“We went on a recon of the area we were to occupy soon.  What a way to spend a winter where it was seven below zero and the high for the week was 38 degrees!  There was one long lasting plus to living through this cold weather and that was thanks to a British portable aid station.  I was on a cold march of several miles with U.S. troops from the front to a reserve position.  We ran across the aid station that was serving tea with cream and sugar to everyone who came by.  I have never tasted such good tea in all my life and have enjoyed hot tea ever since.  But for fifty plus years, I’ve tried many combinations of tea, sugar and cream but never have matched the flavor of that cup of tea.  Maybe the ingredient that has been left out was a long cold march in the snow.”

Yard Work in God’s Backyard

Lake Alma Trail mile marker 3.5

Lake Alma Trail mile marker 3.5

While working on a local trail this morning, Clifford, a fellow volunteer said, “When I tell people what I’m doing out here, they think I’m crazy!   But I love it.”  Exercise, fresh air, beautiful surroundings, and good fellowship, all for free.  We both agreed it was nice to do yard work in God’s back yard.

Clifford doing some side-hilling on the Lake Alma Trail.

Clifford doing some side-hilling on the Lake Alma Trail.

As we continued our work, Clifford stopped, looked at his watch, and commented that he had just met his Arkansas Master Naturalists certification requirement of 40 volunteer hours.  About 30-minutes later we reached our stopping point for the day.  We walked the short section several times commenting on the difference our work had made.

Little Frog Bayou

Little Frog Bayou

I continued around the trail with Pulaski in hand to chop out several little stubs I’d been noticing on my daily walks.  As I hiked along thinking of many workdays on this trail since March of 2012, I began to realize what a wonderful treasure we have here.

I experienced a sense of deep gratification and thought of the thousands of steps that have already been taken on this trail.  Some of our local hikers, especially children, got their start on this trail.  The Lake Alma Trail is having an impact on the health of our community.  I know it has benefited my own health and wellbeing.

I began to think of some of the trail volunteers I’ve worked with and how committed they are to making hiking trails available to others.  Working with them has given me a new appreciation for every step I take on a trail.

Here’s a short list of reasons to volunteer to do trail building and maintenance.

1. Trail work is good exercise – It is a full body workout for sure.  No gym charges and no gym smells.

2. Good fellowship – Great chance to work with good people.

3. Satisfaction – Tangible results from work is rewarding.  It is nice to hike a section of trail where you’ve done some work.

4.  Trail work blurs the lines between work and recreation.  Nice to have an activity that you can frame any way that suits you.   If you want others to think you have a strong work ethic, tell them you’re doing trail work.  They don’t have to know how much you enjoy it.

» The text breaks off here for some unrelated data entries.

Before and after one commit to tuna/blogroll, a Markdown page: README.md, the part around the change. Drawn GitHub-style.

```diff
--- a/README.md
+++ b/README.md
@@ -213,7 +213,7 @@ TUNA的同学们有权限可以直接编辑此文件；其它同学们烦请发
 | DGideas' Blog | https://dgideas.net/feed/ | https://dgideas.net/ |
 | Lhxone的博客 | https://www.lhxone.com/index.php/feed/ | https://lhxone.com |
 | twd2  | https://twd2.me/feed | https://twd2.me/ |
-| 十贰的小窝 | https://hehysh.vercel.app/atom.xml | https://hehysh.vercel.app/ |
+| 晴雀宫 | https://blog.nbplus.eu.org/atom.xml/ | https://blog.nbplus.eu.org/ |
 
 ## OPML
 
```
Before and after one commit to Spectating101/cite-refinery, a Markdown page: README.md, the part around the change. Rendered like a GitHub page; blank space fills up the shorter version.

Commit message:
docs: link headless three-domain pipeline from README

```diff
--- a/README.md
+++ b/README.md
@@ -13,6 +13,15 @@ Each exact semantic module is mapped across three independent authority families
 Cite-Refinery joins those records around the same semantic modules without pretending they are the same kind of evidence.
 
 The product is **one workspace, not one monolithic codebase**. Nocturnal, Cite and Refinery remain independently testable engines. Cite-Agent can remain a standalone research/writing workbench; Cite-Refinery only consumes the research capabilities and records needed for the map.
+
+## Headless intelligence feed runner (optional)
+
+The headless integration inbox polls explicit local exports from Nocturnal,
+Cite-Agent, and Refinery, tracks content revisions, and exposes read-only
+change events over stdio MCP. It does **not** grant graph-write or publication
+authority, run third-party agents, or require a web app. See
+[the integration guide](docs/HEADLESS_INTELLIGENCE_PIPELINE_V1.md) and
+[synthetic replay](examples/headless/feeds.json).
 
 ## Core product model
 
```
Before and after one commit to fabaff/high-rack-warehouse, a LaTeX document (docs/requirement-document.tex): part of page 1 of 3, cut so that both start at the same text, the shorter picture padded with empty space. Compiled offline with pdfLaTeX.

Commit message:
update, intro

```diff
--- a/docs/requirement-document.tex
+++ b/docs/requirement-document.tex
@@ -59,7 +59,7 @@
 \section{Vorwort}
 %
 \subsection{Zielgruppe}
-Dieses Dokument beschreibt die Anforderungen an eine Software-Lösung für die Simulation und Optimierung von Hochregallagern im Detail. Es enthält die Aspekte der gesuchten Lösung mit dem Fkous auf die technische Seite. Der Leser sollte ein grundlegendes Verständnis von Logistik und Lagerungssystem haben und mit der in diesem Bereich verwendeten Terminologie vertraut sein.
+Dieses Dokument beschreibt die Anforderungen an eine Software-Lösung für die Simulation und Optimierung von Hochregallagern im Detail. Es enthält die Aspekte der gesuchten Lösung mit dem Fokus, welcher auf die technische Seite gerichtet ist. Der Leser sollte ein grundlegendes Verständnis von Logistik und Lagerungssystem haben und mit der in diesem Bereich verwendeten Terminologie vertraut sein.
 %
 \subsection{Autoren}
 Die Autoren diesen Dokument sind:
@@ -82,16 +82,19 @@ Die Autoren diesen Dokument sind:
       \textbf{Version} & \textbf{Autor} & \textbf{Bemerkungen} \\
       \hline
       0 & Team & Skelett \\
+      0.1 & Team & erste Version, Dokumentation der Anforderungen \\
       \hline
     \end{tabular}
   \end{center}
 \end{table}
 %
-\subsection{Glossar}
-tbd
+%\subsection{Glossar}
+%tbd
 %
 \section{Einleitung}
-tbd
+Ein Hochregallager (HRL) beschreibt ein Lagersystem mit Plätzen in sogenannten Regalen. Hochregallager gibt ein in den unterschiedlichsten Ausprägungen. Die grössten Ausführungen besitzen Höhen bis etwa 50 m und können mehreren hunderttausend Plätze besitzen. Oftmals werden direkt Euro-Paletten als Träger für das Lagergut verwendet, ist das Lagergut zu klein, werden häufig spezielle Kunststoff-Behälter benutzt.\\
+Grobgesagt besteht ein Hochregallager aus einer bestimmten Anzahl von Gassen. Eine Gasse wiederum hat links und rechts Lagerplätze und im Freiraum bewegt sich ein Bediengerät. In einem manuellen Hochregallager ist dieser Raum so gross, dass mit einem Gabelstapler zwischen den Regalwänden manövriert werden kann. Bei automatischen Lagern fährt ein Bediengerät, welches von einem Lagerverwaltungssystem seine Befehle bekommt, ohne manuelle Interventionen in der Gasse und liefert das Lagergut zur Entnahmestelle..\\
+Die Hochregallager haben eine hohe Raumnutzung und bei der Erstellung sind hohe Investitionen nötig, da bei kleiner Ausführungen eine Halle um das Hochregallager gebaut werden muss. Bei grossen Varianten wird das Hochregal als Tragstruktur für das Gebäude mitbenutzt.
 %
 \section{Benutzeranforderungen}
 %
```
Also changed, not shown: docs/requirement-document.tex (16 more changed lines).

5. Building or maintaining trails is a way to express your gratitude for creation and share the beauty with others.   A well built trail allows many caring eyes to view an area and increase the likelihood that it will be protected.

If you want to be a trail volunteer, how do you get started?

1. Place a small trash bag in your pack and pick up any trash you see on the trails.

2. Occasionally hike with loppers and cut limbs back that brush against you as you hike.  Kick rocks off of the trail or drag small trees off the trail as you hike.

3. Be part of a volunteer work crew on a workday.  All you need is lunch, water, and work gloves.  You might want your own loppers but most tools are provided.

4. Join a hiking community.  If you’re in Arkansas, the Ozark Highlands Trail Association (OHTA) or Friends of the Ouachita Trail (FoOT) are great places to make contact for volunteer opportunities.  Membership is inexpensive and your money goes to maintaining trails.  Go to the Lake Alma Trail Facebook page to volunteer on a local community trail here in western Arkansas.

Nice place for a break on the Lake Alma Trail.

Nice place for a break on the Lake Alma Trail.